(Itemized modification records)
****

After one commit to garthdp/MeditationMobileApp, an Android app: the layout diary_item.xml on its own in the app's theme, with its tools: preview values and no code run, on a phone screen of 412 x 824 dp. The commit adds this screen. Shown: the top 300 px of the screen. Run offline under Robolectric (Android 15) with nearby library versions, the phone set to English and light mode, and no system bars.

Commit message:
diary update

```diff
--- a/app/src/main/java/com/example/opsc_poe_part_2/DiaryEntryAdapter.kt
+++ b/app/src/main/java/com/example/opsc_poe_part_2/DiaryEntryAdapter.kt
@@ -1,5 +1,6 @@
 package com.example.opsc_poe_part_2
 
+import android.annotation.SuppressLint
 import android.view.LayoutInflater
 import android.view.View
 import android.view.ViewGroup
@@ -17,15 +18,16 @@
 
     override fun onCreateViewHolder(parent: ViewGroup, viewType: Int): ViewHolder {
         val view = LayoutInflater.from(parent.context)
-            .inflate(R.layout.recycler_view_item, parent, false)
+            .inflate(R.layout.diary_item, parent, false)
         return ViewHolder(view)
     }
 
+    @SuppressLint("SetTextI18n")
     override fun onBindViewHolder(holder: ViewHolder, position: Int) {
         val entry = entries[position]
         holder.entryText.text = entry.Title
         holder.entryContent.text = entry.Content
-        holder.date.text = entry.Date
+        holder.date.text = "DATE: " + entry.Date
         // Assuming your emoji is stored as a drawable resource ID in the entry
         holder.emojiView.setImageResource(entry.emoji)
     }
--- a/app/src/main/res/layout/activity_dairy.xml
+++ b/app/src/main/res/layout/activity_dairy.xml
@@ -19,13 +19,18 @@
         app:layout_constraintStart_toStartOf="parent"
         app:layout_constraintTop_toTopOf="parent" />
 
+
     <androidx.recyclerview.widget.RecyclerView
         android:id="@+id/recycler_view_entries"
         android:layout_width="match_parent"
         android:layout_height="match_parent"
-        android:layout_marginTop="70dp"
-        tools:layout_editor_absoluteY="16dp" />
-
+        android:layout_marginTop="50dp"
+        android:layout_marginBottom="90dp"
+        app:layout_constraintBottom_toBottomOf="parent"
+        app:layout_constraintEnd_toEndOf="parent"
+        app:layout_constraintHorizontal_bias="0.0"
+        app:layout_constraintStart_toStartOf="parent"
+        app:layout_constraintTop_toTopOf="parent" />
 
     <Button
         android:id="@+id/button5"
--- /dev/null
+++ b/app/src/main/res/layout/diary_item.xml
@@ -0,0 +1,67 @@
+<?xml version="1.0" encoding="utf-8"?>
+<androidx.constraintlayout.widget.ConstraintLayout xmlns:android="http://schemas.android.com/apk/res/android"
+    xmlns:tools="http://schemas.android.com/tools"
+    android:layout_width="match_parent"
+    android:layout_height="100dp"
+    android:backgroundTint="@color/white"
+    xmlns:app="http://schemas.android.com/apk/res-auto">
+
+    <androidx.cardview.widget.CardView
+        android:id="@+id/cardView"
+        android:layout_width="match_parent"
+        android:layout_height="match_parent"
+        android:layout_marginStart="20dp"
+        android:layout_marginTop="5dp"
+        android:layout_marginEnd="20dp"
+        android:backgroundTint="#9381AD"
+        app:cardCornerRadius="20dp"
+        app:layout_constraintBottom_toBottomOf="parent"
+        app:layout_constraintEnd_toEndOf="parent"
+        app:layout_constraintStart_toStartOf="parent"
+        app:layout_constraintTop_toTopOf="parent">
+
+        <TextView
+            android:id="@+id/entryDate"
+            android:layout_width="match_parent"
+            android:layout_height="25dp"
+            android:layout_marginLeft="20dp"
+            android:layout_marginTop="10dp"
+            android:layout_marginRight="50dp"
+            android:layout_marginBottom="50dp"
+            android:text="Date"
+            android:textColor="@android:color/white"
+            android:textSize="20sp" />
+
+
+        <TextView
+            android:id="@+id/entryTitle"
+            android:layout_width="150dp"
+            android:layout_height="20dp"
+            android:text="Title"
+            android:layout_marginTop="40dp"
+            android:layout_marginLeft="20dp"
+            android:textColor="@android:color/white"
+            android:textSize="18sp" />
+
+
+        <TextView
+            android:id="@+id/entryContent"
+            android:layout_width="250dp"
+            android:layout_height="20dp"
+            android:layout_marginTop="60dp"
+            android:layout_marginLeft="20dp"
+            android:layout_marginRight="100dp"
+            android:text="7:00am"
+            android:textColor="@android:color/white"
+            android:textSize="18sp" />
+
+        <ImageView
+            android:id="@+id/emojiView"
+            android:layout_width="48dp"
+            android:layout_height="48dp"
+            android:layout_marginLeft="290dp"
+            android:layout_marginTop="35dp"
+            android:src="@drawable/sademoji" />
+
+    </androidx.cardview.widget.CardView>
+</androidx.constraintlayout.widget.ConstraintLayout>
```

****

Return all lines of the data in which the string "import" appears.

+import android.annotation.SuppressLint
 import android.view.LayoutInflater
 import android.view.View
 import android.view.ViewGroup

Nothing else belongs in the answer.